The first thing is I can't vote. The second thing is I can't even practice in my profession because I can't apply to the Florida Bar until my rights have been restored. The third thing is that I am unable to buy a home or even rent a home in certain subdivisions because the HOAs [homeowner associations] have provisions that would restrict me from owning or renting a house.
What’s the impact of these policies on the African American community?
A greater percentage of African Americans are disenfranchised than any other community. However, when you look at the sheer numbers, African Americans only account for one-third of the total amount of people who are disenfranchised. So it impacts all Americans. White, black, Latino, it impacts us all.
Where did this law come from? Why was it passed?
The original intent of these policies was to prevent newly freed slaves from participating in democracy. Felon disenfranchisement in Florida was part of the Jim Crow mechanism meant to diminish the impact of civically participating African Americans. One of the most effective ways to do that was to arrest people for crazy charges and strip their right to vote away from them, as a result of that conviction.
What kinds of charges? What are some of the strangest things that could keep you from ever voting again?
Driving on a suspended license, disturbing turtle eggs at the beach, trespassing on the pier of public property, burning a tire in public, catching a lobster whose tail is too short. You know how you go and get those “happy birthday” or “congratulations” balloons? You've gotten them before, right?
Have you ever inadvertently or intentionally released them in the air?
In Florida, that's a third-degree felony. So, if convicted, you would lose your rights for life in the state of Florida for releasing helium-filled balloons in the air.
What would you say to someone who says, these crazy laws aside, "Aren't felons bad guys? Why should we spend time worrying about their rights?”

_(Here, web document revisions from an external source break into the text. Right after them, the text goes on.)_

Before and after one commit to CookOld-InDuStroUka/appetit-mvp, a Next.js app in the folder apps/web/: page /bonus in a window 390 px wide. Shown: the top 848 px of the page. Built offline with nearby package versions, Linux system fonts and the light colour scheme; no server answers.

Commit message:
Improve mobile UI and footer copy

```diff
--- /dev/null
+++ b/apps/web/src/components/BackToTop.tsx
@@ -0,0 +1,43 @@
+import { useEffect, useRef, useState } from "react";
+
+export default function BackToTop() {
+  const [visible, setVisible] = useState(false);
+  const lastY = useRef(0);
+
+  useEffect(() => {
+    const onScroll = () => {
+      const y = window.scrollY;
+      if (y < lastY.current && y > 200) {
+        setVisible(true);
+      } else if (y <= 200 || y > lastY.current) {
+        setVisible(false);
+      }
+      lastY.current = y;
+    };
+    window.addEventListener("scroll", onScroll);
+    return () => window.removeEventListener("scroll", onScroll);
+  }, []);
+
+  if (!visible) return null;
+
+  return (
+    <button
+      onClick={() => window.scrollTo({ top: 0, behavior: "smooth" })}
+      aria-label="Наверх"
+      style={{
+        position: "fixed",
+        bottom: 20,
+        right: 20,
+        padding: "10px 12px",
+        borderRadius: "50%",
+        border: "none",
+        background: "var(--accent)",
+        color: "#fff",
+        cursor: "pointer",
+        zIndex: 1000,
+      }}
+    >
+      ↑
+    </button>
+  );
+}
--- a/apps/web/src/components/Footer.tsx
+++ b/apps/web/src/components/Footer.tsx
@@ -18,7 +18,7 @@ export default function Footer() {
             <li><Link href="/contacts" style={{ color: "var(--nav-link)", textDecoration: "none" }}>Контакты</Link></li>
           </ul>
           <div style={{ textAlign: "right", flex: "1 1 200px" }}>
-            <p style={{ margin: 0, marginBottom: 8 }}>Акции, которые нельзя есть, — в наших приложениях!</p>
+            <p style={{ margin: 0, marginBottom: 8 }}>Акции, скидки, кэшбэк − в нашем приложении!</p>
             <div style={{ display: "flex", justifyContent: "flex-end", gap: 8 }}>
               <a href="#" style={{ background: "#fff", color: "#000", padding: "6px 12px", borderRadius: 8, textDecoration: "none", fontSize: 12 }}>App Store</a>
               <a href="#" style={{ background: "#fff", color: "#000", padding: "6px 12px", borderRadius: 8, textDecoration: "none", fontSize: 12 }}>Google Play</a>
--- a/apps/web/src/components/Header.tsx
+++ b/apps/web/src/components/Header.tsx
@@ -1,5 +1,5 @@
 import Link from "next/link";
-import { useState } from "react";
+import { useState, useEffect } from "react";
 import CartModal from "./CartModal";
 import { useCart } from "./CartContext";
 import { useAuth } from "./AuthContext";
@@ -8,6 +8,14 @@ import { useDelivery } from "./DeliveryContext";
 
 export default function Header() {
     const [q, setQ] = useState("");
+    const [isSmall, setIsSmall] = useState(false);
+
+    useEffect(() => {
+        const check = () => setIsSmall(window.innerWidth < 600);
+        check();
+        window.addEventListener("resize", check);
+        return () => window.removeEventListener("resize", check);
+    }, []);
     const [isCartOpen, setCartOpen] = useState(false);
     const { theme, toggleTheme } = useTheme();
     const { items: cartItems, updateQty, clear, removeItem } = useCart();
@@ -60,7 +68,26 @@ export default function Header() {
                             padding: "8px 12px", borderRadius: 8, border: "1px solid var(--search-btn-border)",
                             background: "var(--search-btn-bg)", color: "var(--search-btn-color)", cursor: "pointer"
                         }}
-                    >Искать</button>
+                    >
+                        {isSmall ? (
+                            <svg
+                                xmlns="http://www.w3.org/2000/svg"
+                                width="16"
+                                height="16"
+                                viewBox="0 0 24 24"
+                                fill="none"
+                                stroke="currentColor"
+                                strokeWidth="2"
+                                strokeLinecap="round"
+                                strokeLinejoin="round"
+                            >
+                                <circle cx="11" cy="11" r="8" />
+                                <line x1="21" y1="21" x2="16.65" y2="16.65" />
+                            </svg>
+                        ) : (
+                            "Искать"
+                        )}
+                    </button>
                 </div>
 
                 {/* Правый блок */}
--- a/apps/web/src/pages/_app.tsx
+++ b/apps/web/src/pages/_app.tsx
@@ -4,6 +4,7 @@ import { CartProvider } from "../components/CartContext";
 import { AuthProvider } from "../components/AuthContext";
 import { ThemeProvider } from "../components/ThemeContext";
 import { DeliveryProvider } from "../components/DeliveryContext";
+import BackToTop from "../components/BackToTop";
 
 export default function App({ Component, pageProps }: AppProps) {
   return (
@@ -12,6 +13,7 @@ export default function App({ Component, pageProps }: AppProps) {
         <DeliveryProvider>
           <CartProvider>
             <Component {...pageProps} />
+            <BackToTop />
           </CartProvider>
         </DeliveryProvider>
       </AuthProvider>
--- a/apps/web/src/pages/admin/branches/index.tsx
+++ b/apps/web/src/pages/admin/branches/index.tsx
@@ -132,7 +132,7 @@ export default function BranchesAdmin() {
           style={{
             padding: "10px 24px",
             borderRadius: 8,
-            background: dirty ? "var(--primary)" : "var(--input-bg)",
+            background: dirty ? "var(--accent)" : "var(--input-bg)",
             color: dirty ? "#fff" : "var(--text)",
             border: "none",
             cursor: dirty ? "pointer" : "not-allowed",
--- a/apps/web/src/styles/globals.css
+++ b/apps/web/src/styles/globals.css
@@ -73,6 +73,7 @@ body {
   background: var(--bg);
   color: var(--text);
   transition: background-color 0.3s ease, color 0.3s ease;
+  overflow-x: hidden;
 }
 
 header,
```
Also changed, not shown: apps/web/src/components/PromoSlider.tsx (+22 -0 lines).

The bottom line is, if somebody makes a mistake and does something wrong, and they repay their debt, they serve their time, the American thing to do is to restore their rights. America was founded on second chances. A person pays their debt, you let them move on with their lives.
What makes you stay in Florida when you could've gone elsewhere?

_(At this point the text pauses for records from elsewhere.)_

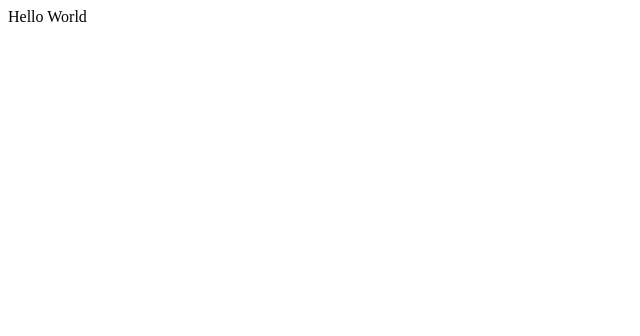
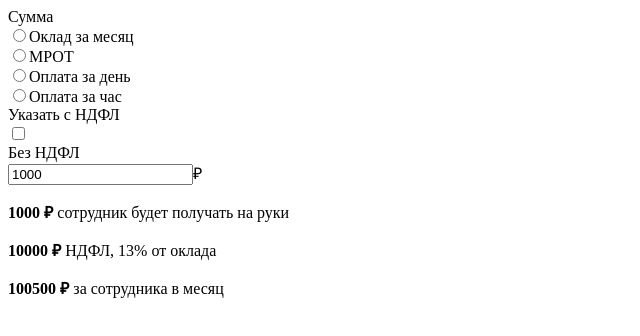
Before and after one commit to OlgaDrozdova/salary-radio-list, a React (Create React App) app: page / in a window 1280 px wide. Shown: the top 336 px of the page, without its empty margins (0-640 px from the left). Built offline with nearby package versions, Linux system fonts and the light colour scheme.

Commit message:
base template

```diff
--- a/src/App.tsx
+++ b/src/App.tsx
@@ -1,12 +1,13 @@
 import React from 'react';
 import { Container, Row, Col } from 'react-bootstrap';
+import ControlSalary from './components/ControlSalary';
 
 const App: React.FC = () => {
   return (
     <Container>
       <Row>
         <Col>
-          <>Hello World</>
+          <ControlSalary />
         </Col>
       </Row>
     </Container>
--- /dev/null
+++ b/src/components/ControlSalary.tsx
@@ -0,0 +1,45 @@
+import React, { memo } from 'react';
+import { Form, Alert } from 'react-bootstrap';
+import { useSelector } from 'react-redux';
+import { Field, formValueSelector, reduxForm } from 'redux-form';
+import MoneyInput from './MoneyInput';
+import NDFLSwitcher from './NDFLSwitcher';
+import PayTypeRadioGroup from './PayTypeRadioGroup';
+
+const testData = {};
+const ControlSalary: React.FC = () => {
+  //const connectedControlSalary = useSelector(mapStateToProps);
+  return (
+    <Form onSubmit={() => {}}>
+      <Field name='radio-button-list' component={PayTypeRadioGroup} />
+      <Field name='isNDFL-switcher' component={NDFLSwitcher} />
+      <Field name='money-input' component={MoneyInput} />
+      <Alert variant='warning'>
+        <>
+          <p>
+            <b>1000 ₽</b> сотрудник будет получать на руки
+          </p>
+          <p>
+            <b>10000 ₽</b> НДФЛ, 13% от оклада
+          </p>
+          <p>
+            <b>100500 ₽</b> за сотрудника в месяц
+          </p>
+        </>
+      </Alert>
+    </Form>
+  );
+};
+
+const ControlSalaryForm = reduxForm<FormData>({
+  form: 'salary',
+  initialValues: testData,
+})(ControlSalary);
+
+// const selector = formValueSelector('salary');
+
+// const mapStateToProps = (state: any) => {
+//   return selector(state);
+// };
+
+export default memo(ControlSalaryForm);
--- /dev/null
+++ b/src/components/MoneyInput.tsx
@@ -0,0 +1,18 @@
+import React from 'react';
+import { Form } from 'react-bootstrap';
+
+const MoneyInput: React.FC = () => {
+  return (
+    <Form.Group>
+      <Form.Control
+        type='text'
+        maxLength={10}
+        value={1000}
+        onChange={() => {}}
+      />
+      <Form.Label>₽</Form.Label>
+    </Form.Group>
+  );
+};
+
+export default MoneyInput;
--- /dev/null
+++ b/src/components/NDFLSwitcher.tsx
@@ -0,0 +1,20 @@
+import React from 'react';
+import { Form, Row } from 'react-bootstrap';
+
+const NDFLSwitcher: React.FC = () => {
+  return (
+    <Form.Group as={Row}>
+      <Form.Label>Указать с НДФЛ</Form.Label>
+      <Form.Check
+        type='switch'
+        id='ndfl-switcher'
+        // checked={true}
+        //name='ndfl-switcher'
+        onChange={() => {}}
+      />
+      <Form.Label>Без НДФЛ</Form.Label>
+    </Form.Group>
+  );
+};
+
+export default NDFLSwitcher;
--- /dev/null
+++ b/src/components/PayTypeRadioGroup.tsx
@@ -0,0 +1,27 @@
+import React from 'react';
+import { Form, Row, Col } from 'react-bootstrap';
+import { PayType } from '../helpers/common';
+
+const PayTypeRadioGroup: React.FC = () => {
+  return (
+    <Form.Group>
+      <Form.Label>Сумма</Form.Label>
+      {Object.values(PayType).map((element, index) => (
+        <Row key={index}>
+          <Col>
+            <Form.Check
+              type='radio'
+              label={element}
+              //checked={}
+              value={element}
+              name='radio-button'
+              onChange={() => {}}
+            />
+          </Col>
+        </Row>
+      ))}
+    </Form.Group>
+  );
+};
+
+export default PayTypeRadioGroup;
--- /dev/null
+++ b/src/helpers/common.ts
@@ -0,0 +1,6 @@
+export enum PayType {
+    PAY_MONTHLY = 'Оклад за месяц',
+    MROT = 'МРОТ',
+    PAY_DAILY = 'Оплата за день',
+    PAY_HOUR = 'Оплата за час'
+};
--- a/src/index.tsx
+++ b/src/index.tsx
@@ -1,4 +1,3 @@
-import React from 'react';
 import { createRoot } from 'react-dom/client';
 import { Provider } from 'react-redux';
 import store from './store';
@@ -8,9 +7,7 @@ const container = document.getElementById('root')!;
 const root = createRoot(container);
 
 root.render(
-  <React.StrictMode>
-    <Provider store={store}>
-      <App />
-    </Provider>
-  </React.StrictMode>
+  <Provider store={store}>
+    <App />
+  </Provider>
 );
```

That's a great question. You want me to tell you the main thing that made me stay? Because me leaving Florida reminded me of the days of slavery, when all a slave had to do was cross an imaginary state boundary to get their freedom.
We're in 2017. There's no way that an American citizen should have to run away to another state in order to experience the American dream, in order to be considered a citizen. So there's no way I'm leaving.
Talk to me about your current project, Say Yes to Second Chances.
It’s a huge grassroots effort to get an amendment on the ballot that will restore voting rights to those who’ve paid their debt to society. We were able, driven only by volunteers, to collect enough signatures to trigger the Florida Supreme Court to review our language to ensure that it's constitutional. We’re hoping that we’ll get this measure on the ballot for 2018 and let the voters decide.
What difference will it make if the measure becomes law?
Well, let me tell you. I really believe that a more inclusive democracy is a more vibrant democracy. I don't necessarily focus too much on how an individual votes. My concern is whether or not they had the opportunity to vote. I think that the more people participate in the electoral process, the more vibrant our democracy will be. The more accountable our elected officials will be, as well.
Are you getting a sense that people in Florida are ready for change?
Oh yeah, when you talk to everyday people on the ground, what you find—whether they're conservative, whether they're progressive, whether they're white, black, young, or old—is that people think the current system is not fair.
The more people are educated on the issue, the more and more people you’ll find who will stand up and demand change. We're very hopeful, very hopeful.
If you’re a Florida resident, take action to support Say Yes to Second Chances today!